**ACTION ITEM:** Leaving out the pictures, reproduce each record exactly and in full.

**EXTRACTED ENTRIES:**
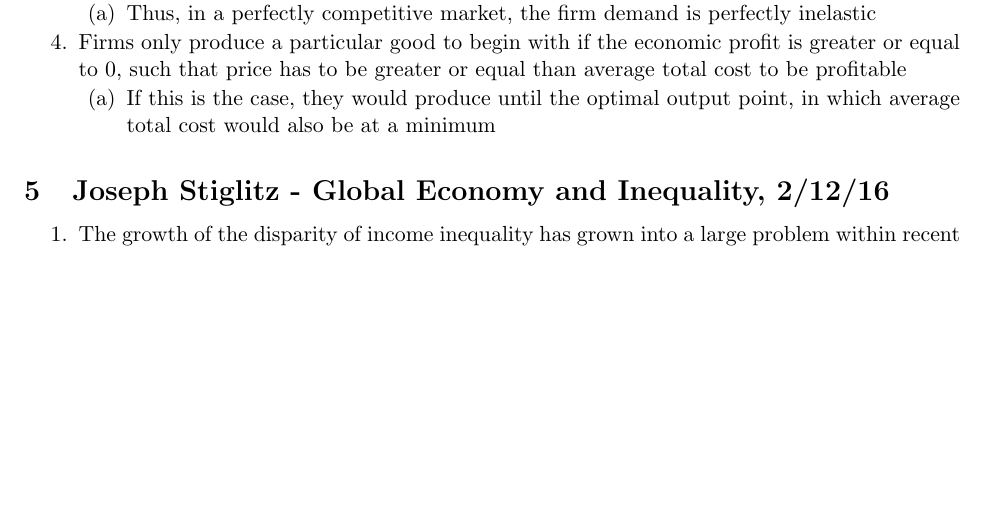
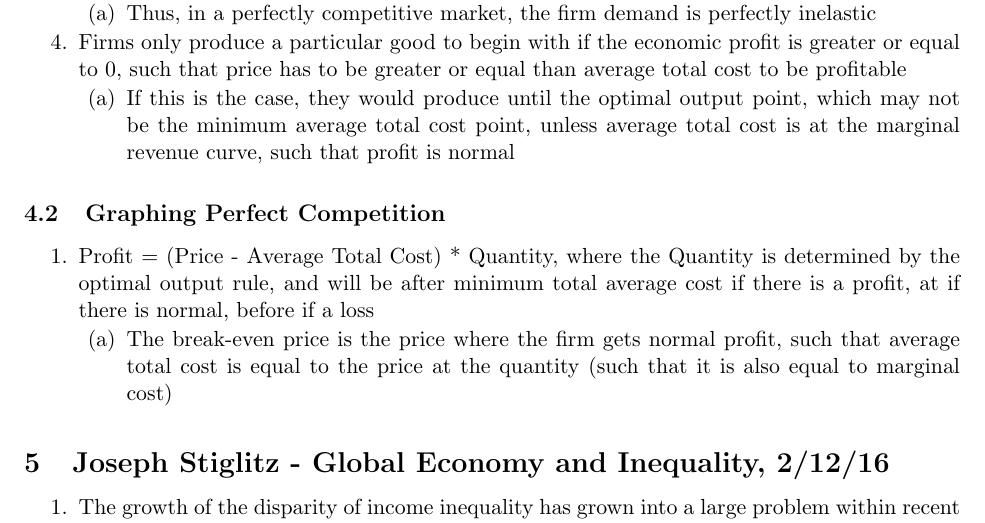
Before and after one commit to averykarlin3/Spring-2016, a LaTeX document (MicroEcon/econ.tex): part of page 10 of 12, cut so that both start at the same text, the shorter picture padded with empty space. Compiled offline with pdfLaTeX.

Commit message:
Notesish

```diff
--- a/MicroEcon/econ.tex
+++ b/MicroEcon/econ.tex
@@ -256,7 +256,12 @@
 \1 The marginal revenue and marginal cost curves can be thought as supply and demand curves for the firm, such that consumer surplus is positive profit, producer surplus is negative profit
 \2 Thus, in a perfectly competitive market, the firm demand is perfectly inelastic
 \1 Firms only produce a particular good to begin with if the economic profit is greater or equal to 0, such that price has to be greater or equal than average total cost to be profitable
-\2 If this is the case, they would produce until the optimal output point, in which average total cost would also be at a minimum
+\2 If this is the case, they would produce until the optimal output point, which may not be the minimum average total cost point, unless average total cost is at the marginal revenue curve, such that profit is normal
+\end{outline*}
+\subsection{Graphing Perfect Competition}
+\begin{outline*}
+\1 Profit = (Price - Average Total Cost) * Quantity, where the Quantity is determined by the optimal output rule, and will be after minimum total average cost if there is a profit, at if there is normal, before if a loss
+\2 The break-even price is the price where the firm gets normal profit, such that average total cost is equal to the price at the quantity (such that it is also equal to marginal cost)
 \end{outline*}
 \section{Joseph Stiglitz - Global Economy and Inequality, 2/12/16}
 \begin{outline*}
```
Also changed, not shown: MicroEcon/econ.pdf, 1 other file.
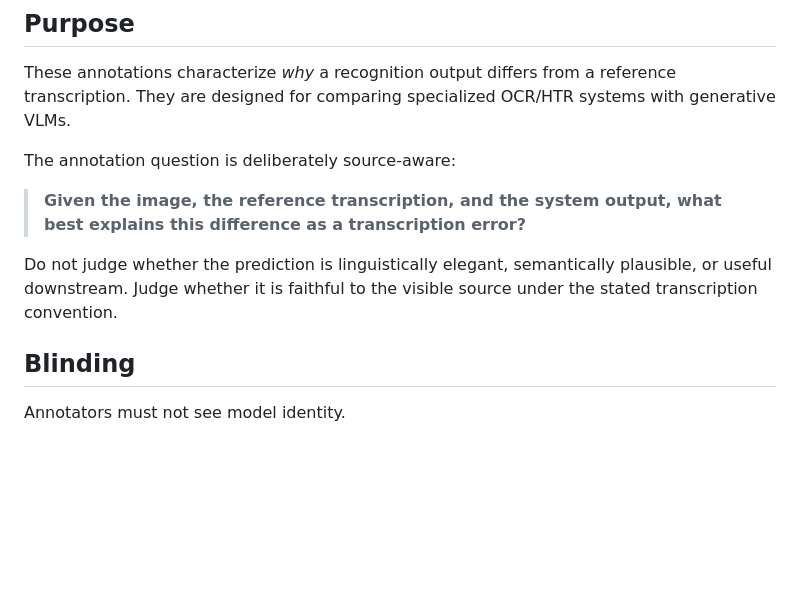
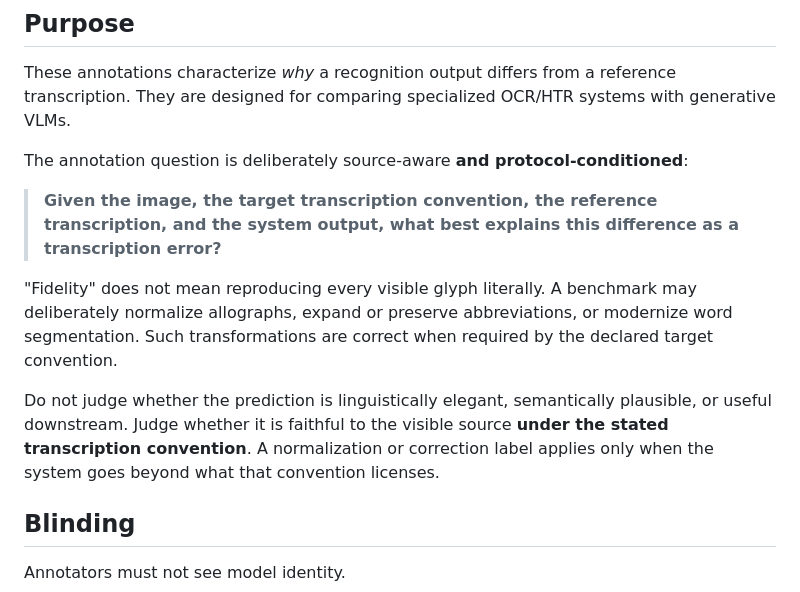
Before and after one commit to floriancafiero/packagehtrocr, a Markdown page: annotation/FIDELITY_GUIDELINES.md, the part around the change. Rendered like a GitHub page; blank space fills up the shorter version.

Commit message:
Define fidelity relative to transcription protocol

```diff
--- a/annotation/FIDELITY_GUIDELINES.md
+++ b/annotation/FIDELITY_GUIDELINES.md
@@ -6,14 +6,22 @@ These annotations characterize *why* a recognition output differs from a
 reference transcription. They are designed for comparing specialized OCR/HTR
 systems with generative VLMs.
 
-The annotation question is deliberately source-aware:
+The annotation question is deliberately source-aware **and protocol-conditioned**:
 
-> **Given the image, the reference transcription, and the system output, what
-> best explains this difference as a transcription error?**
+> **Given the image, the target transcription convention, the reference
+> transcription, and the system output, what best explains this difference as a
+> transcription error?**
+
+"Fidelity" does not mean reproducing every visible glyph literally. A benchmark
+may deliberately normalize allographs, expand or preserve abbreviations, or
+modernize word segmentation. Such transformations are correct when required by
+the declared target convention.
 
 Do not judge whether the prediction is linguistically elegant, semantically
 plausible, or useful downstream. Judge whether it is faithful to the visible
-source under the stated transcription convention.
+source **under the stated transcription convention**. A normalization or
+correction label applies only when the system goes beyond what that convention
+licenses.
 
 ## Blinding
 
```
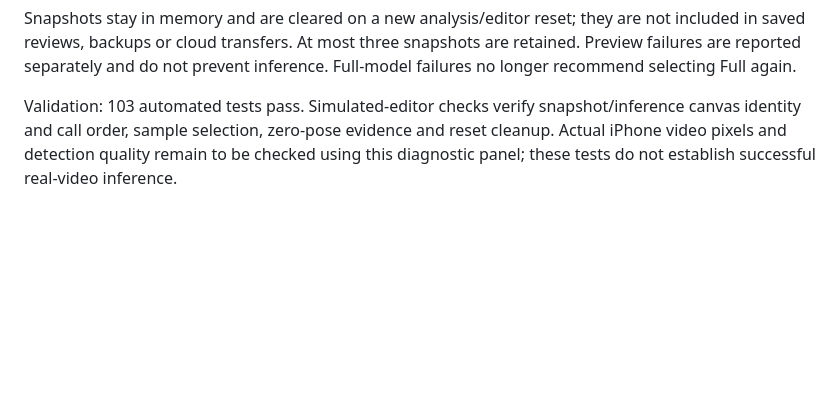
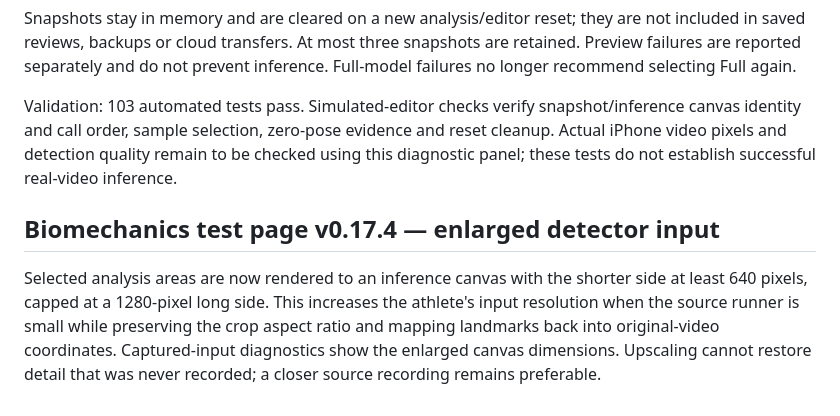
Before and after one commit to ryhemp1711-ux/VXT-performance-, a Markdown page: README.md, the part around the change. Rendered like a GitHub page; blank space fills up the shorter version.

Commit message:
Document enlarged biomechanics detector input

```diff
--- a/README.md
+++ b/README.md
@@ -214,3 +214,7 @@ After **Analyze marked segment**, **Actual detector inputs** shows the first, mi
 Snapshots stay in memory and are cleared on a new analysis/editor reset; they are not included in saved reviews, backups or cloud transfers. At most three snapshots are retained. Preview failures are reported separately and do not prevent inference. Full-model failures no longer recommend selecting Full again.
 
 Validation: 103 automated tests pass. Simulated-editor checks verify snapshot/inference canvas identity and call order, sample selection, zero-pose evidence and reset cleanup. Actual iPhone video pixels and detection quality remain to be checked using this diagnostic panel; these tests do not establish successful real-video inference.
+
+## Biomechanics test page v0.17.4 — enlarged detector input
+
+Selected analysis areas are now rendered to an inference canvas with the shorter side at least 640 pixels, capped at a 1280-pixel long side. This increases the athlete's input resolution when the source runner is small while preserving the crop aspect ratio and mapping landmarks back into original-video coordinates. Captured-input diagnostics show the enlarged canvas dimensions. Upscaling cannot restore detail that was never recorded; a closer source recording remains preferable.
```
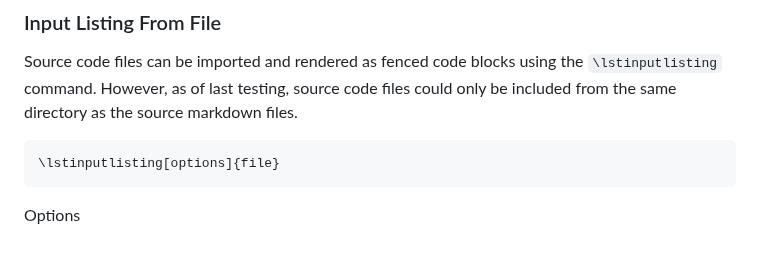
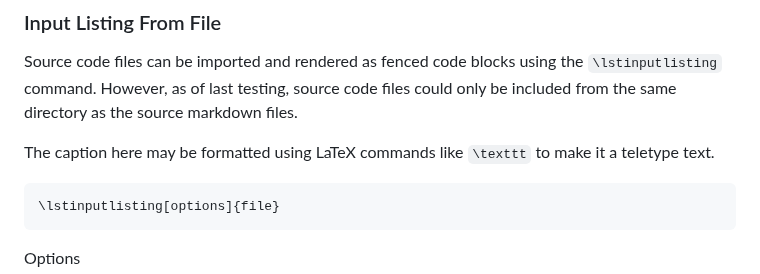
Before and after one commit to rmaicle/latex-templates, a Markdown page: guide-doc/06_markdown.md, the part around one of its changes. Rendered like a GitHub page; blank space fills up the shorter version.

Commit message:
Add fenced code block caption attribute explanation

```diff
--- a/guide-doc/06_markdown.md
+++ b/guide-doc/06_markdown.md
@@ -862,6 +865,9 @@ Source code files can be imported and rendered as fenced code blocks
 using the `\lstinputlisting` command.
 However, as of last testing, source code files could only be included
 from the same directory as the source markdown files.
+
+The caption here may be formatted using LaTeX commands like `\texttt`
+to make it a teletype text.
 
 ~~~{style=syntax}
 \lstinputlisting[options]{file}
```
Also changed, not shown: other parts of guide-doc/06_markdown.md (+3 -0 lines).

**RESULT OF THIS EXERCISE:**
Before and after one commit to averykarlin3/Spring-2016, a LaTeX document (MicroEcon/econ.tex): part of page 10 of 12, cut so that both start at the same text, the shorter picture padded with empty space. Compiled offline with pdfLaTeX.

Commit message:
Notesish

```diff
--- a/MicroEcon/econ.tex
+++ b/MicroEcon/econ.tex
@@ -256,7 +256,12 @@
 \1 The marginal revenue and marginal cost curves can be thought as supply and demand curves for the firm, such that consumer surplus is positive profit, producer surplus is negative profit
 \2 Thus, in a perfectly competitive market, the firm demand is perfectly inelastic
 \1 Firms only produce a particular good to begin with if the economic profit is greater or equal to 0, such that price has to be greater or equal than average total cost to be profitable
-\2 If this is the case, they would produce until the optimal output point, in which average total cost would also be at a minimum
+\2 If this is the case, they would produce until the optimal output point, which may not be the minimum average total cost point, unless average total cost is at the marginal revenue curve, such that profit is normal
+\end{outline*}
+\subsection{Graphing Perfect Competition}
+\begin{outline*}
+\1 Profit = (Price - Average Total Cost) * Quantity, where the Quantity is determined by the optimal output rule, and will be after minimum total average cost if there is a profit, at if there is normal, before if a loss
+\2 The break-even price is the price where the firm gets normal profit, such that average total cost is equal to the price at the quantity (such that it is also equal to marginal cost)
 \end{outline*}
 \section{Joseph Stiglitz - Global Economy and Inequality, 2/12/16}
 \begin{outline*}
```
Also changed, not shown: MicroEcon/econ.pdf, 1 other file.
Before and after one commit to floriancafiero/packagehtrocr, a Markdown page: annotation/FIDELITY_GUIDELINES.md, the part around the change. Rendered like a GitHub page; blank space fills up the shorter version.

Commit message:
Define fidelity relative to transcription protocol

```diff
--- a/annotation/FIDELITY_GUIDELINES.md
+++ b/annotation/FIDELITY_GUIDELINES.md
@@ -6,14 +6,22 @@ These annotations characterize *why* a recognition output differs from a
 reference transcription. They are designed for comparing specialized OCR/HTR
 systems with generative VLMs.
 
-The annotation question is deliberately source-aware:
+The annotation question is deliberately source-aware **and protocol-conditioned**:
 
-> **Given the image, the reference transcription, and the system output, what
-> best explains this difference as a transcription error?**
+> **Given the image, the target transcription convention, the reference
+> transcription, and the system output, what best explains this difference as a
+> transcription error?**
+
+"Fidelity" does not mean reproducing every visible glyph literally. A benchmark
+may deliberately normalize allographs, expand or preserve abbreviations, or
+modernize word segmentation. Such transformations are correct when required by
+the declared target convention.
 
 Do not judge whether the prediction is linguistically elegant, semantically
 plausible, or useful downstream. Judge whether it is faithful to the visible
-source under the stated transcription convention.
+source **under the stated transcription convention**. A normalization or
+correction label applies only when the system goes beyond what that convention
+licenses.
 
 ## Blinding
 
```
Before and after one commit to ryhemp1711-ux/VXT-performance-, a Markdown page: README.md, the part around the change. Rendered like a GitHub page; blank space fills up the shorter version.

Commit message:
Document enlarged biomechanics detector input

```diff
--- a/README.md
+++ b/README.md
@@ -214,3 +214,7 @@ After **Analyze marked segment**, **Actual detector inputs** shows the first, mi
 Snapshots stay in memory and are cleared on a new analysis/editor reset; they are not included in saved reviews, backups or cloud transfers. At most three snapshots are retained. Preview failures are reported separately and do not prevent inference. Full-model failures no longer recommend selecting Full again.
 
 Validation: 103 automated tests pass. Simulated-editor checks verify snapshot/inference canvas identity and call order, sample selection, zero-pose evidence and reset cleanup. Actual iPhone video pixels and detection quality remain to be checked using this diagnostic panel; these tests do not establish successful real-video inference.
+
+## Biomechanics test page v0.17.4 — enlarged detector input
+
+Selected analysis areas are now rendered to an inference canvas with the shorter side at least 640 pixels, capped at a 1280-pixel long side. This increases the athlete's input resolution when the source runner is small while preserving the crop aspect ratio and mapping landmarks back into original-video coordinates. Captured-input diagnostics show the enlarged canvas dimensions. Upscaling cannot restore detail that was never recorded; a closer source recording remains preferable.
```
Before and after one commit to rmaicle/latex-templates, a Markdown page: guide-doc/06_markdown.md, the part around one of its changes. Rendered like a GitHub page; blank space fills up the shorter version.

Commit message:
Add fenced code block caption attribute explanation

```diff
--- a/guide-doc/06_markdown.md
+++ b/guide-doc/06_markdown.md
@@ -862,6 +865,9 @@ Source code files can be imported and rendered as fenced code blocks
 using the `\lstinputlisting` command.
 However, as of last testing, source code files could only be included
 from the same directory as the source markdown files.
+
+The caption here may be formatted using LaTeX commands like `\texttt`
+to make it a teletype text.
 
 ~~~{style=syntax}
 \lstinputlisting[options]{file}
```
Also changed, not shown: other parts of guide-doc/06_markdown.md (+3 -0 lines).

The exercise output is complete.